It is not often that we are privileged with a piece of art that truly surprises us, from start to finish, in almost every facet. Hunter Gatherers, on at the Market Theatre this weekend, is one such piece.
The play, by Peter Sinn Nachtrieb, is a gorgeous piece of realist pseudo-absurdism that treads a fine line between sanity and pandemonium as the carefully constructed lives of the characters begin to unravel over the course of an annual celebratory dinner party. In this production, designed and performed by students of the University of the Witwatersrand, these aspects are highlighted and then downplayed to even more ludicrous effect by the magnificent design of the technical crew.
The lighting is as excellent as we have come to expect from the Market Theatre. Wonderful soft lighting overtakes the stage as the characters fracture, slowly dimming from the bright lights of a loft apartment to soft mood lighting on different areas by the end of the play. The set design, by Wits students Hira Lodhi and Amy-Sue Lithgow, is magnificent. There is a wonderful use of the Mannie Manim Theatre, with the second level of the theatre employed cleverly and effectively. Even the visibility-linked limitations of the second level are utilized as opposed to avoided, as the railing in front of the bed above the audience allows for a censored view of a sex scene without too much complication. It really is clever touches like this, and the amusing art pieces that subtly capture the mood of the play, that often go unnoticed, but work so superbly here.

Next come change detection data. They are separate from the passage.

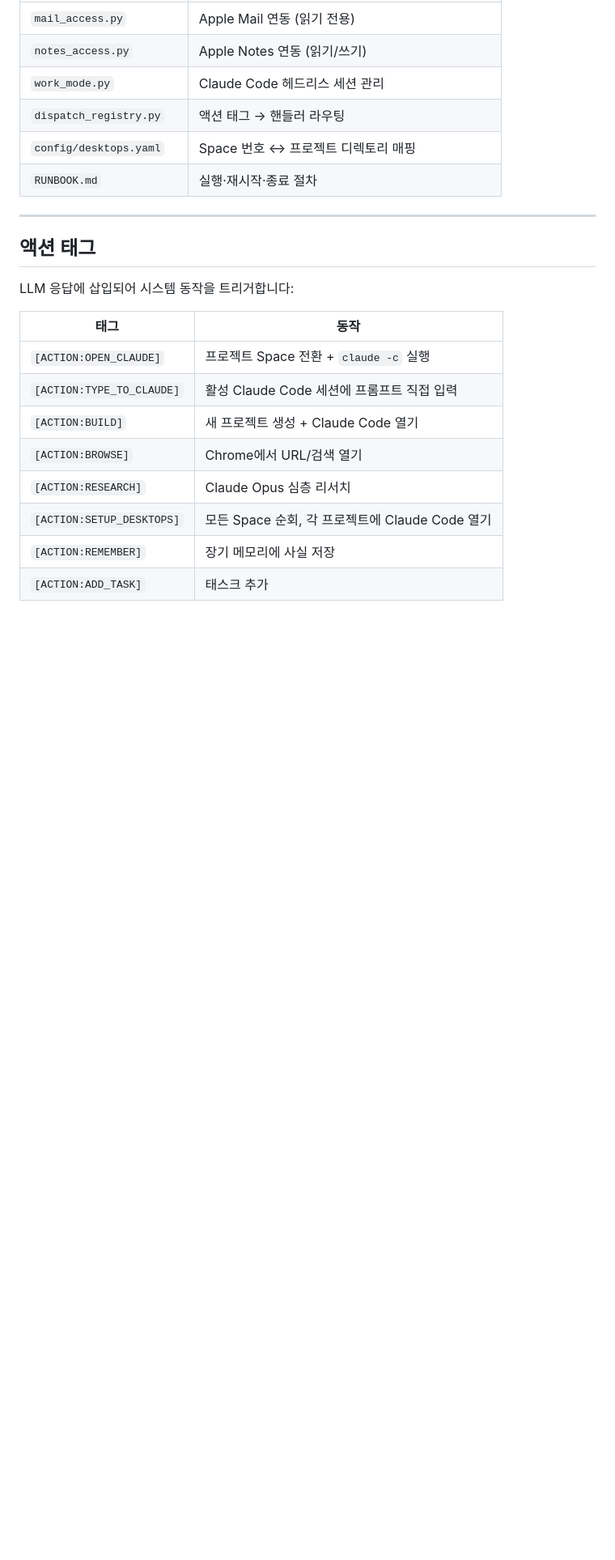
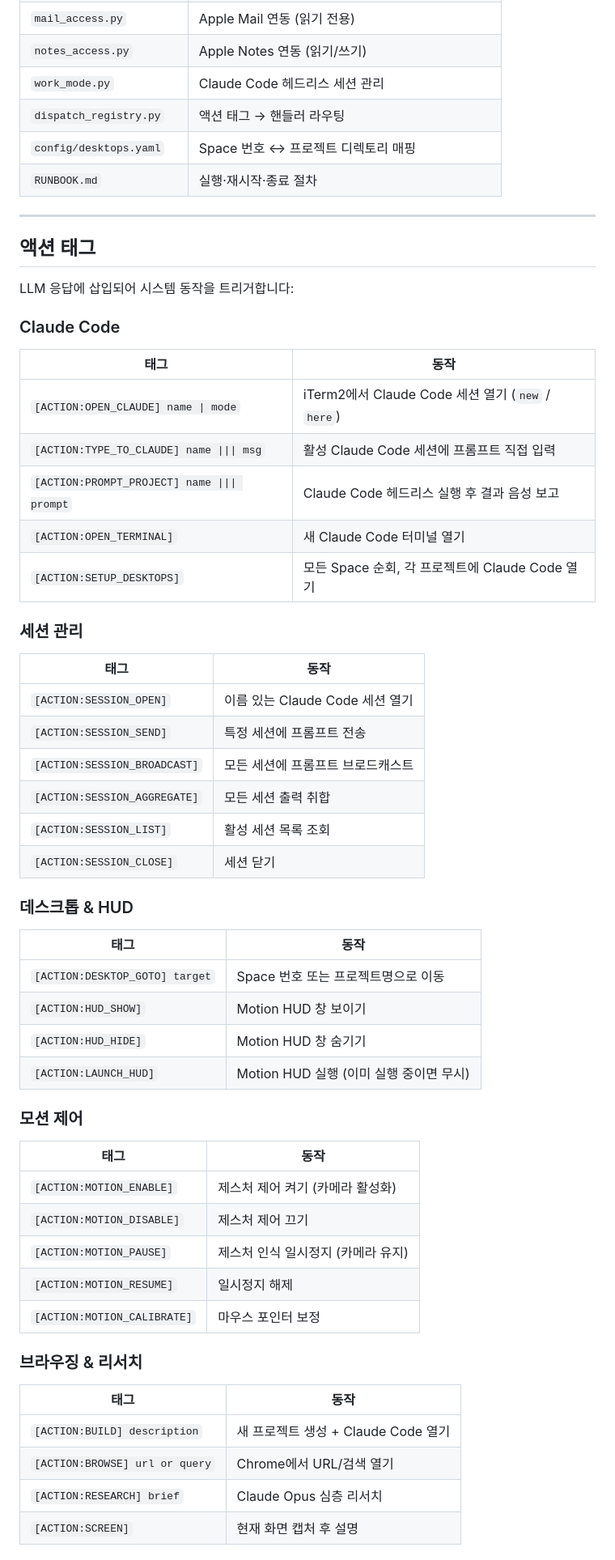
Before and after one commit to ChangooLee/dobby, a Markdown page: README_kr.md, the part around one of its changes. Shown at 81% size. Rendered like a GitHub page; blank space fills up the shorter version.

```diff
--- a/README_kr.md
+++ b/README_kr.md
@@ -208,13 +208,47 @@ tail -f /tmp/qwen3_tts.log      # TTS 서버
 
 LLM 응답에 삽입되어 시스템 동작을 트리거합니다:
 
+### Claude Code
 | 태그 | 동작 |
 |------|------|
-| `[ACTION:OPEN_CLAUDE]` | 프로젝트 Space 전환 + `claude -c` 실행 |
-| `[ACTION:TYPE_TO_CLAUDE]` | 활성 Claude Code 세션에 프롬프트 직접 입력 |
-| `[ACTION:BUILD]` | 새 프로젝트 생성 + Claude Code 열기 |
-| `[ACTION:BROWSE]` | Chrome에서 URL/검색 열기 |
-| `[ACTION:RESEARCH]` | Claude Opus 심층 리서치 |
+| `[ACTION:OPEN_CLAUDE] name \| mode` | iTerm2에서 Claude Code 세션 열기 (`new` / `here`) |
+| `[ACTION:TYPE_TO_CLAUDE] name \|\|\| msg` | 활성 Claude Code 세션에 프롬프트 직접 입력 |
+| `[ACTION:PROMPT_PROJECT] name \|\|\| prompt` | Claude Code 헤드리스 실행 후 결과 음성 보고 |
+| `[ACTION:OPEN_TERMINAL]` | 새 Claude Code 터미널 열기 |
 | `[ACTION:SETUP_DESKTOPS]` | 모든 Space 순회, 각 프로젝트에 Claude Code 열기 |
-| `[ACTION:REMEMBER]` | 장기 메모리에 사실 저장 |
-| `[ACTION:ADD_TASK]` | 태스크 추가 |
+
+### 세션 관리
+| 태그 | 동작 |
+|------|------|
+| `[ACTION:SESSION_OPEN]` | 이름 있는 Claude Code 세션 열기 |
+| `[ACTION:SESSION_SEND]` | 특정 세션에 프롬프트 전송 |
+| `[ACTION:SESSION_BROADCAST]` | 모든 세션에 프롬프트 브로드캐스트 |
+| `[ACTION:SESSION_AGGREGATE]` | 모든 세션 출력 취합 |
+| `[ACTION:SESSION_LIST]` | 활성 세션 목록 조회 |
+| `[ACTION:SESSION_CLOSE]` | 세션 닫기 |
+
+### 데스크톱 & HUD
+| 태그 | 동작 |
+|------|------|
+| `[ACTION:DESKTOP_GOTO] target` | Space 번호 또는 프로젝트명으로 이동 |
+| `[ACTION:HUD_SHOW]` | Motion HUD 창 보이기 |
+| `[ACTION:HUD_HIDE]` | Motion HUD 창 숨기기 |
+| `[ACTION:LAUNCH_HUD]` | Motion HUD 실행 (이미 실행 중이면 무시) |
+
+### 모션 제어
+| 태그 | 동작 |
+|------|------|
+| `[ACTION:MOTION_ENABLE]` | 제스처 제어 켜기 (카메라 활성화) |
+| `[ACTION:MOTION_DISABLE]` | 제스처 제어 끄기 |
+| `[ACTION:MOTION_PAUSE]` | 제스처 인식 일시정지 (카메라 유지) |
+| `[ACTION:MOTION_RESUME]` | 일시정지 해제 |
+| `[ACTION:MOTION_CALIBRATE]` | 마우스 포인터 보정 |
+
+### 브라우징 & 리서치
+| 태그 | 동작 |
+|------|------|
+| `[ACTION:BUILD] description` | 새 프로젝트 생성 + Claude Code 열기 |
+| `[ACTION:BROWSE] url or query` | Chrome에서 URL/검색 열기 |
+| `[ACTION:RESEARCH] brief` | Claude Opus 심층 리서치 |
+| `[ACTION:SCREEN]` | 현재 화면 캡처 후 설명 |
+
```
Also changed, not shown: other parts of README_kr.md (+9 -0 lines), README.md (+52 -8 lines).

And then there are the performers themselves, whose immersive, dedicated, and constantly bonkers performances seal Hunter Gatherers as one for the ages. Despite the absurd nature of some of the interactions, these young, student performers handle the disparate nature of the characters and their complex relationships so adeptly that at times I forgot I was watching a play at all. Trevor Lynch’s lithe body movements, wild eyes, and elastic face make you hang on to every word like a starving person hoping for another morsel of food to enjoy; while Robyn Evans’ stoic, measured, and slowly cracking persona, tenses you up as you wonder how far she can be pushed before she explodes. Saul Kemack’s repressed, beleaguered and frankly rather irritated doctor lends just enough reality to the situation at hand, while Daisy Maphathe’s simply excellent comic timing, wild sexual urges and bombastic declarations constantly keep the audience swinging from hilarity to wide-eyed shock at her always ridiculous claims.
The cast embodies ensemble, working and playing off each other with an ease and chemistry so tangible you instantly believe they have known each other for nearly two decades. In addition, all four do the absolute utmost with their interactions with the audience, exchanging glances, pointing and shouting accusations, and giving instructions with such swagger that it immediately stands out as fresh, surprising, and endearingly amusing.
Neka da Costa and Tshego Khutsoane, the directors of this marvelous piece, not only make good on their promise to provide an “experience that will change from night to night”, but also display tact, taste, and a firm grasp of the South African context in the staging and also the casting of the play. Lines are altered to imbue the text with a distinctly South African flavor, while their “insistence on having a cast representative of the South African cultural and social milieu” gives the show an intimacy that grounds it in the familiar for the watching audience. We applaud Neka and Tshego for their challenging of boundaries and their ability to bring such a fresh, lively piece of theatre to a public stage, and for providing the students of the University of the Witwatersrand with such a fantastic opportunity to work in an important and historic space.
Congratulations to all the cast and crew on a truly stunning production. We cannot wait to see what this group of theatre makers goes on to produce in the future.
Kudos must also go to the Market Theatre for allowing this student production to play its run, and their commitment to growing and developing theatre in the Johannesburg region remains an example for all to follow.
Hunter Gatherers is playing at the Market Theatre from April 9-14.